The British Medical Association, which represents 115,000 doctors, will say the crops should not be grown commercially in Britain until more trials are carried out, arguing that the benefits must be clearly shown before biotechnology companies are allowed to go ahead.
The BMA report, The Impact of Genetic Modification on Agriculture, Food and Health, marks the first official opinion by a British medical body on GM crops. It will call for more testing by independent scientists and for the results to be freely available to the public.
The report, to be published on Tuesday, will say detailed research is needed into possible toxicity of GM food and whether eating it could lead to the development of new allergies and antibiotic resistance in humans.
It will reinforce pressure for a government-backed moratorium on the commercial growing of GM crops in Britain.
The doctors will also cast doubt on the use of data from the United States, where commercial GM crops are already grown, to predict consequences for Britain. The threat of cross-pollination of GM plants could be greater here because the country is smaller and fields are closer together, the report says.
The findings of the BMA's board of science and education will stress that consumers have a right to clear labelling. Its report will call for more comprehensive labelling than the Government has proposed.
The most serious reservations concern lack of knowledge about health implications. The doctors will express doubts about using antibiotic resistance marker genes in GM plants, a common practice. They will call for more rigorous investigations of the dangers of antibiotic resistance and whether that could increase vulnerability to diseases such as meningitis.
Two weeks ago, the Independent on Sunday revealed that the Chief Medical Officer, Sir Liam Donaldson, and the Government's Chief Scientific Adviser, Sir Robert May, had recommended that ministers set up a panel to see if eating GM food could cause birth defects, the creation of new cancers and damage to the immune system.
But their conclusions, which have been read by members of the ministerial committee on genetic engineering, known as MISC6, are being amended by the Government before the report is published.
This has infuriated MPs, who will this week urge Jack Cunningham, Cabinet Office Minister, to publish the report in its original form. They accuse ministers of a cover-up. "The original advice must not be sanitised, it must be published without changes immediately," said Norman Baker, Liberal Democrat environment spokesman.
Ministers fear the report could raise doubts about the Government's handling of the safety issue. A cabinet document, seen by the Independent on Sunday, warned as long ago as February that its conclusions on the effects of GM foods on human health could be serious.
"At its last meeting, MISC6 requested a paper by the CMO/CSA [Chief Medical Officer/Chief Scientific Adviser] on human health implications of GM foods. Will we publish this when it is ready (c April) and use it as a means to explain that GM foods on the market are safe?," the memo asks.
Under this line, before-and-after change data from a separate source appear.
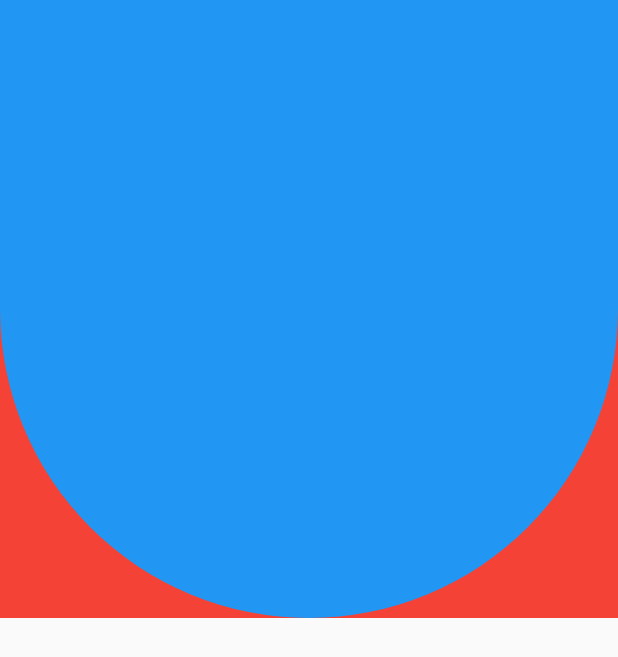
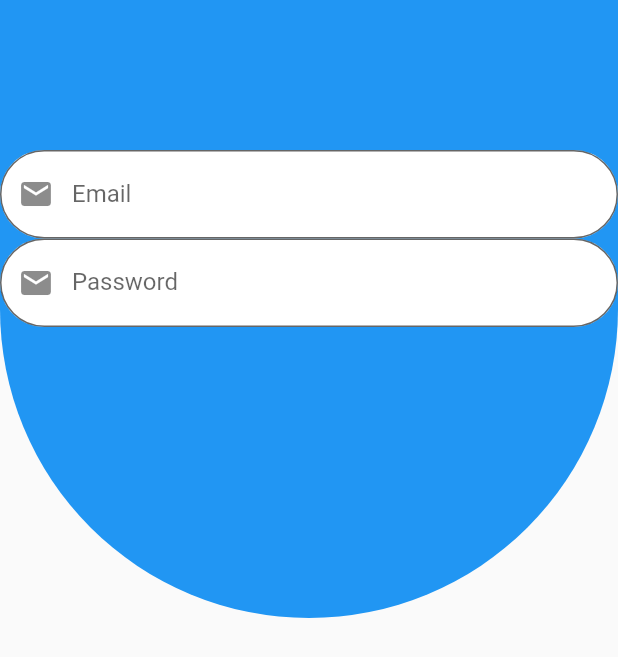
Before and after one commit to lalwanirishabh/Sliding-Login, a Flutter app: the screen it shows after launch, on a phone screen of 412 x 824 dp. Shown: the top 657 px of the screen. Run offline on Flutter 3.47's test engine with Material 2 defaults, Android fonts, the phone set to English and light mode, and no system bars.

Commit message:
added fadeIn and FadeOut animation on LoginIn and signUp

```diff
--- a/lib/animatedAlign.dart
+++ b/lib/animatedAlign.dart
@@ -1,6 +1,7 @@
 import 'package:flutter/material.dart';
 import 'main.dart';
 
+bool visible = true;
 
 class AnimatedAlignExampleApp extends StatelessWidget {
   const AnimatedAlignExampleApp({super.key});
@@ -31,6 +32,7 @@ class _AnimatedAlignExampleState extends State<AnimatedAlignExample> {
     return GestureDetector(
       onTap: () {
         setState(() {
+          visible = !visible;
           selected = !selected;
         });
       },
@@ -40,7 +42,6 @@ class _AnimatedAlignExampleState extends State<AnimatedAlignExample> {
             child: Container(
               width: double.infinity,
               height: MediaQuery.of(context).size.height-  MediaQuery.of(context).size.width/2,
-              color: Colors.red,
               child: AnimatedAlign(
                 alignment: selected ? Alignment.topCenter : Alignment.bottomCenter,
                 duration: const Duration(seconds: 1),
@@ -49,8 +50,107 @@ class _AnimatedAlignExampleState extends State<AnimatedAlignExample> {
               ),
             ),
           ),
+          Positioned(top: 100, child: Login()),
+          Positioned(top: 500, child: SignUp()),
         ]
       ),
     );
   }
 }
+
+class Login extends StatefulWidget {
+  const Login({super.key});
+
+  @override
+  State<Login> createState() => _LoginState();
+}
+
+class _LoginState extends State<Login> {
+  @override
+  Widget build(BuildContext context) {
+    return AnimatedOpacity(
+          // If the widget is visible, animate to 0.0 (invisible).
+          // If the widget is hidden, animate to 1.0 (fully visible).
+          opacity: visible ? 1.0 : 0.0,
+          duration: const Duration(milliseconds: 500),
+          // The green box must be a child of the AnimatedOpacity widget.
+          child: Container(
+            width: MediaQuery.of(context).size.width,
+            height: 200,
+            child: LoginPlaceholder(),
+          ),
+
+      );
+  }
+}
+
+class SignUp extends StatefulWidget {
+  const SignUp({super.key});
+
+  @override
+  State<SignUp> createState() => _SignUpState();
+}
+
+class _SignUpState extends State<SignUp> {
+  @override
+  Widget build(BuildContext context) {
+    return Center(
+        child: AnimatedOpacity(
+          // If the widget is visible, animate to 0.0 (invisible).
+          // If the widget is hidden, animate to 1.0 (fully visible).
+          opacity: visible ? 0.0 : 1.0,
+          duration: const Duration(milliseconds: 500),
+          // The green box must be a child of the AnimatedOpacity widget.
+          child: Container(
+            width: MediaQuery.of(context).size.width,
+            height: 200,
+            child: SignUpPlaceholder(),
+          ),
+        ),
+      );
+  }
+}
+
+class LoginPlaceholder extends StatelessWidget {
+  const LoginPlaceholder({super.key});
+
+  @override
+  Widget build(BuildContext context) {
+    return Center(child: Column(
+                      children: [
+                        TextField(
+                        decoration: InputDecoration(labelText: 'Email' , prefixIcon: Icon(Icons.mail), border: OutlineInputBorder(borderRadius: BorderRadius.circular(50)) , filled: true , fillColor: Colors.white),
+                        ),
+
+                        TextField(
+                        decoration: InputDecoration(labelText: 'Password' , prefixIcon: Icon(Icons.mail), border: OutlineInputBorder(borderRadius: BorderRadius.circular(50)) , filled: true , fillColor: Colors.white),
+                        ),
+                        ]
+                      ),
+                    );
+  }
+}
+
+class SignUpPlaceholder extends StatelessWidget {
+  const SignUpPlaceholder({super.key});
+
+  @override
+  Widget build(BuildContext context) {
+    return Center(child: Column(
+                      children: [
+                        TextField(
+                        decoration: InputDecoration(labelText: 'Email' , prefixIcon: Icon(Icons.mail), border: OutlineInputBorder(borderRadius: BorderRadius.circular(50)) , filled: true , fillColor: Colors.white),
+                        ),
+
+                        TextField(
+                        decoration: InputDecoration(labelText: 'Password' , prefixIcon: Icon(Icons.mail), border: OutlineInputBorder(borderRadius: BorderRadius.circular(50)) , filled: true , fillColor: Colors.white),
+                        ),
+
+                        TextField(
+                        decoration: InputDecoration(labelText: 'Confirm Password' , prefixIcon: Icon(Icons.mail), border: OutlineInputBorder(borderRadius: BorderRadius.circular(50)) , filled: true , fillColor: Colors.white),
+                        ),
+                        ]
+                      ),
+                    );
+  }
+}
--- a/lib/main.dart
+++ b/lib/main.dart
@@ -19,7 +19,8 @@ class _MyAppState extends State<MyApp> {
       home: Scaffold(
         body: Stack(children: [
           // Positioned(width: double.infinity, height: MediaQuery.of(context).size.height/2, child: Positioned(top: -MediaQuery.of(context).size.height/2 + MediaQuery.of(context).size.width/2 ,left: 0, right: 0, child: BlueContainer(),)),
-          AnimatedAlignExample()
+          AnimatedAlignExample(),
+
       ],),
       ),
     )
```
The paper, marked "Restricted - Policy", warns: "What if it shows up any doubts? What can we do? We will be pressured to ban them immediately. What if it says that we need evidence of long term effects? This will look like we are not sure about their safety - we do not monitor consumption of other foods."
GM TREES PLAN, PAGE 10Reuse content